(What to work on)
Lines of the records that hold the word "export" are to be counted; give the number and nothing more.

(Dataset entries)

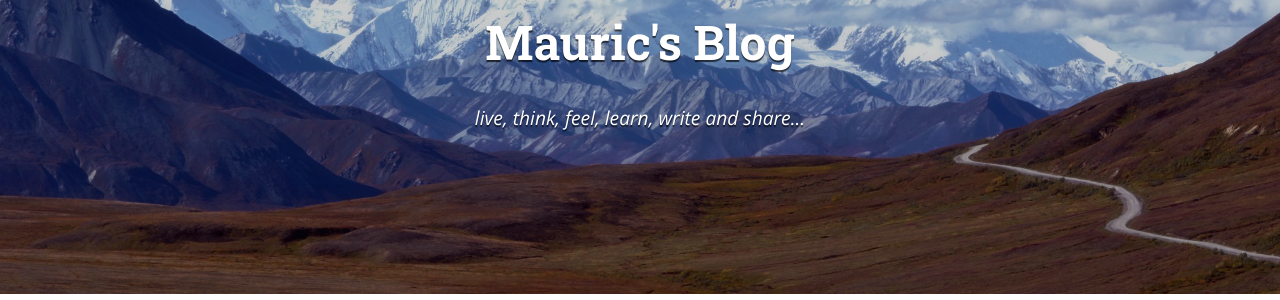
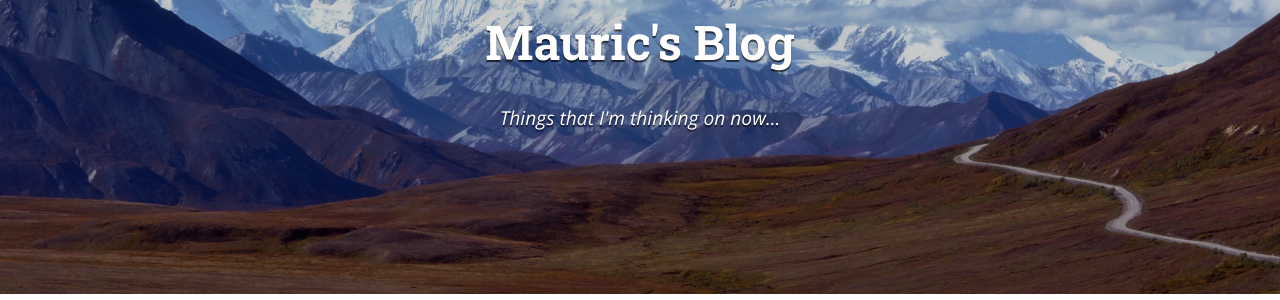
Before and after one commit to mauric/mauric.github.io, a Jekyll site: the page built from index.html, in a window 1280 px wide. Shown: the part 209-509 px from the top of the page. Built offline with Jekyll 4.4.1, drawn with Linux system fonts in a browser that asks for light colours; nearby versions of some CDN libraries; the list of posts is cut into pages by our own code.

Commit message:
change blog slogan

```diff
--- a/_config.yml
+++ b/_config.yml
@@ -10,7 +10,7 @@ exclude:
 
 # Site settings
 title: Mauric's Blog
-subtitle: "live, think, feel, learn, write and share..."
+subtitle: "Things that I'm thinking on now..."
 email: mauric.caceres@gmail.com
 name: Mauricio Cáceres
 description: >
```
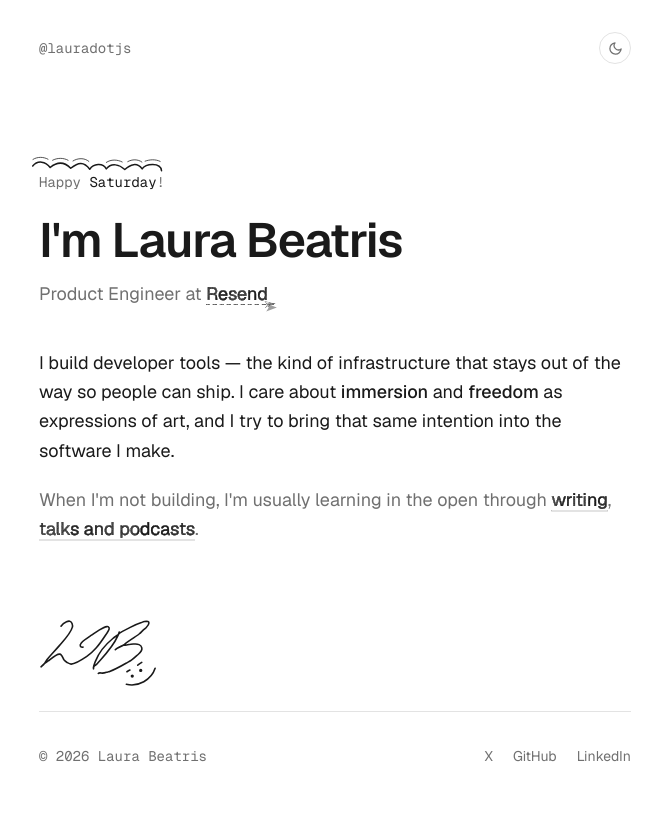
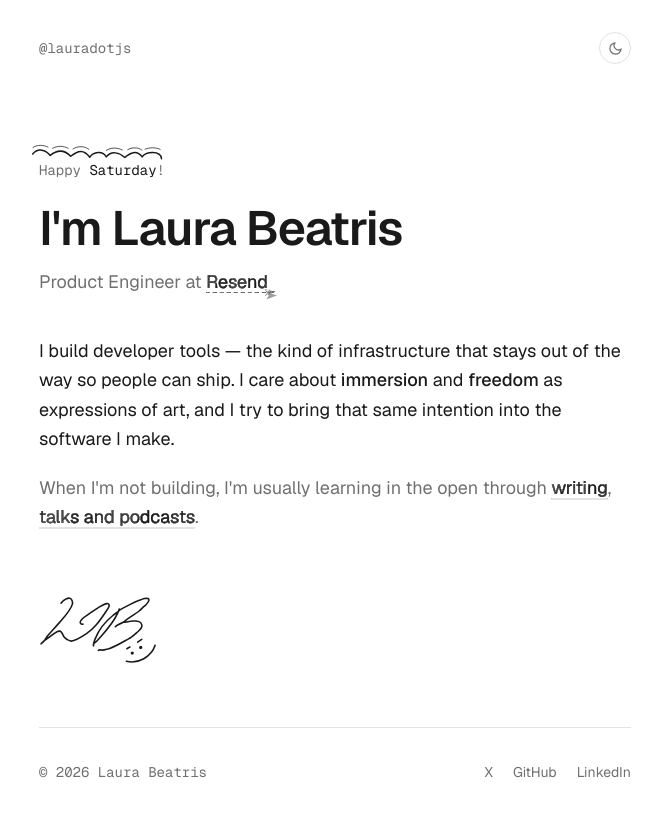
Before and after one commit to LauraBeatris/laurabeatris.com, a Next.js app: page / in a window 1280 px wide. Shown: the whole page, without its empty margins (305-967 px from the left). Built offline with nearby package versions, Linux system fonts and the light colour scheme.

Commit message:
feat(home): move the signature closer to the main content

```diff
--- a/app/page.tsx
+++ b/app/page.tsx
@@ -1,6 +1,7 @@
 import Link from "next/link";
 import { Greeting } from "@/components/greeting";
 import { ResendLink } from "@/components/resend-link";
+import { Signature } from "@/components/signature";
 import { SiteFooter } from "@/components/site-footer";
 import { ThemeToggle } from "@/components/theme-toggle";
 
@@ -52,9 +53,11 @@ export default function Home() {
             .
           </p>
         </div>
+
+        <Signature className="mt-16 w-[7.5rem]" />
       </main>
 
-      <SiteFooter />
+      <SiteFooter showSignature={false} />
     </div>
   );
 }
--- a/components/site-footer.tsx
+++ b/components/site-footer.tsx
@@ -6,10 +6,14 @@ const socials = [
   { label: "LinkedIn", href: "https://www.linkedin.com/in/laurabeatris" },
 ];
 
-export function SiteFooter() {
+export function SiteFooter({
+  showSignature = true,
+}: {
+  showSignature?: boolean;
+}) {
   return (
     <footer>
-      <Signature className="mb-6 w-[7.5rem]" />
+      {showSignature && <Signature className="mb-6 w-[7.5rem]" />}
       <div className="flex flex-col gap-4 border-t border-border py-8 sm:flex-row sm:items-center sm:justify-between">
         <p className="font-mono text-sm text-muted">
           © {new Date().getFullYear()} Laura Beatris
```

(Reply)
3